Condensed Matter Physics at Creighton
Condensed matter physics is a broad field of inquiry encompassing size scales from the atomic to human and energy scales from 0.1 eV to several eV. The field emerged in the 1970s as an extension of successful solid state (crystalline) physics to include various types of soft matter including liquids, liquid crystals, self-assembled membranes, polymers and cooperative processes including phase transitions and critical phenomena.
The majority of the research in the Condensed Matter Group involves exploration of dynamics in complex materials using a variety of spectroscopy techniques. Current research areas include:
Carbon Nanodots - investigation of the role of simple sugar solutions in the production of fluorescence carbon particles.
Supercooled Liquids - investigation of the dynamics of ultraslow liquids near their glass transition point using photon correlation spectroscopy.
Ion Conduction in Amorphous Solids - investigation of ion dynamics in glass materials using impedance spectroscopy.
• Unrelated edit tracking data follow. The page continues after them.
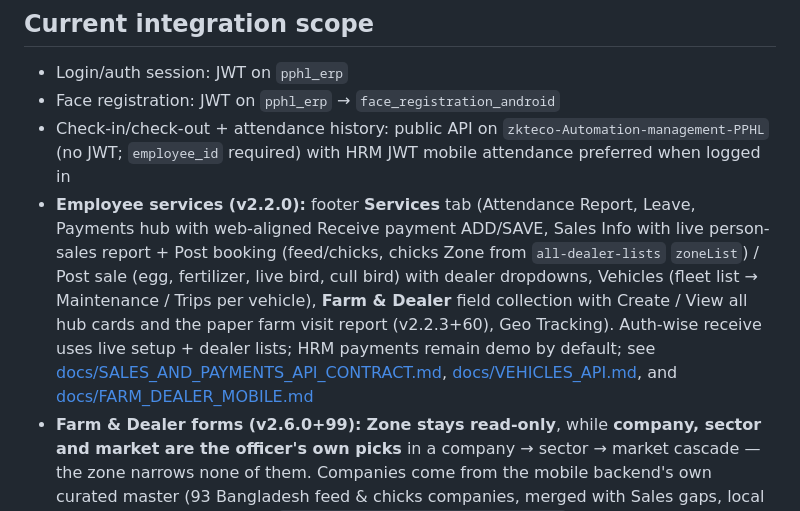
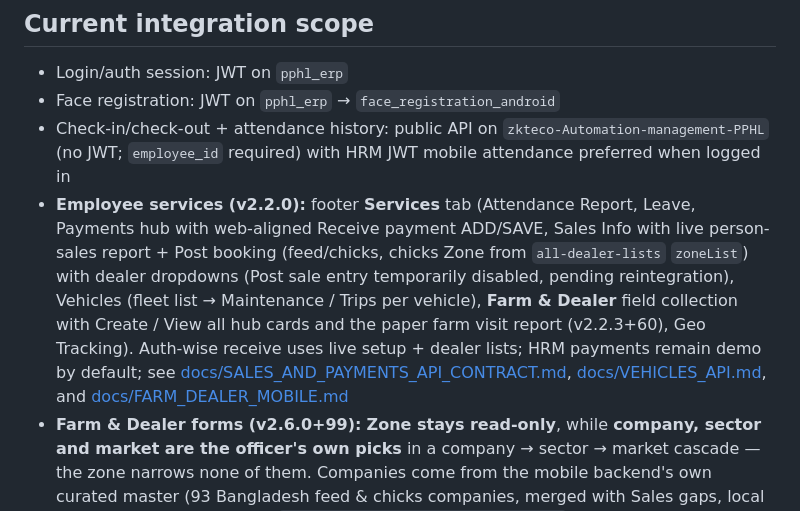
Before and after one commit to Tanvirshibli/Attandance_App, a Markdown page: README.md, the part around the change. GitHub-like rendering.

```diff
--- a/README.md
+++ b/README.md
@@ -7,7 +7,7 @@ Flutter Android app for PPHL attendance.
 - Login/auth session: JWT on `pphl_erp`
 - Face registration: JWT on `pphl_erp` → `face_registration_android`
 - Check-in/check-out + attendance history: public API on `zkteco-Automation-management-PPHL` (no JWT; `employee_id` required) with HRM JWT mobile attendance preferred when logged in
-- **Employee services (v2.2.0):** footer **Services** tab (Attendance Report, Leave, Payments hub with web-aligned Receive payment ADD/SAVE, Sales Info with live person-sales report + Post booking (feed/chicks, chicks Zone from `all-dealer-lists` `zoneList`) / Post sale (egg, fertilizer, live bird, cull bird) with dealer dropdowns, Vehicles (fleet list → Maintenance / Trips per vehicle), **Farm & Dealer** field collection with Create / View all hub cards and the paper farm visit report (v2.2.3+60), Geo Tracking). Auth-wise receive uses live setup + dealer lists; HRM payments remain demo by default; see [docs/SALES_AND_PAYMENTS_API_CONTRACT.md](docs/SALES_AND_PAYMENTS_API_CONTRACT.md), [docs/VEHICLES_API.md](docs/VEHICLES_API.md), and [docs/FARM_DEALER_MOBILE.md](docs/FARM_DEALER_MOBILE.md)
+- **Employee services (v2.2.0):** footer **Services** tab (Attendance Report, Leave, Payments hub with web-aligned Receive payment ADD/SAVE, Sales Info with live person-sales report + Post booking (feed/chicks, chicks Zone from `all-dealer-lists` `zoneList`) with dealer dropdowns (Post sale entry temporarily disabled, pending reintegration), Vehicles (fleet list → Maintenance / Trips per vehicle), **Farm & Dealer** field collection with Create / View all hub cards and the paper farm visit report (v2.2.3+60), Geo Tracking). Auth-wise receive uses live setup + dealer lists; HRM payments remain demo by default; see [docs/SALES_AND_PAYMENTS_API_CONTRACT.md](docs/SALES_AND_PAYMENTS_API_CONTRACT.md), [docs/VEHICLES_API.md](docs/VEHICLES_API.md), and [docs/FARM_DEALER_MOBILE.md](docs/FARM_DEALER_MOBILE.md)
 - **Farm & Dealer forms (v2.6.0+99):** **Zone stays read-only**, while **company, sector and market are the officer's own picks** in a company → sector → market cascade — the zone narrows none of them. Companies come from the mobile backend's own curated master (93 Bangladesh feed & chicks companies, merged with Sales gaps, local names always winning) via `GET /api/v1/mobile/marketing/context`, falling back to the Sales `form-data` list; the sector field is hidden when the chosen company has no Sales sectors. Dealer / farm / market **codes are server-generated** (`DLR-09260001`), and **phone is required and unique** per dealer and market. See [docs/FARM_DEALER_MOBILE.md](docs/FARM_DEALER_MOBILE.md)
 - **Zone scoping (v2.3.0+92):** marketing lists, form pickers and dealer dropdowns narrow to the employee's zones. HRM `get-my-info` supplies a `zoneId` array; Sales `GET /api/get-zone` (public) supplies zone names and districts. Multi-zone employees see the union. Zones are joined by **name**, never by id — see [docs/FARM_DEALER_MOBILE.md](docs/FARM_DEALER_MOBILE.md#zone-scoping)
 - Home / Attendance KPIs driven from live punches + HRM summary (Alerts empty until a notifications API exists)
```
Also changed, not shown: docs/CLIENT_ANDROID_APP_DEVELOPMENT_PLAN.md (+2 -2 lines).
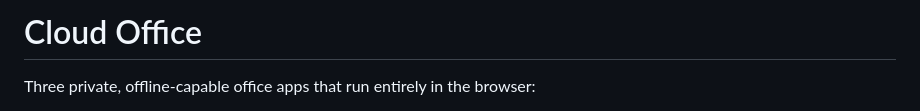
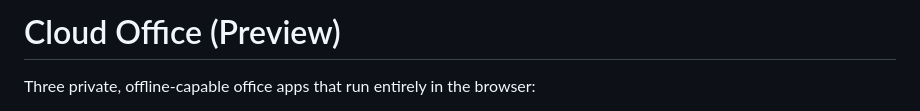
Before and after one commit to tasmon/Cloud-Office, a Markdown page: README.md, the part around the change. Rendered like a GitHub page.

```diff
--- a/README.md
+++ b/README.md
@@ -1,4 +1,4 @@
-# Cloud Office
+# Cloud Office (Preview)
 
 Three private, offline-capable office apps that run entirely in the browser:
 
```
David L. Sidebottom, Ph.D.
tel. 402 280 2935
fax. 402 280 2140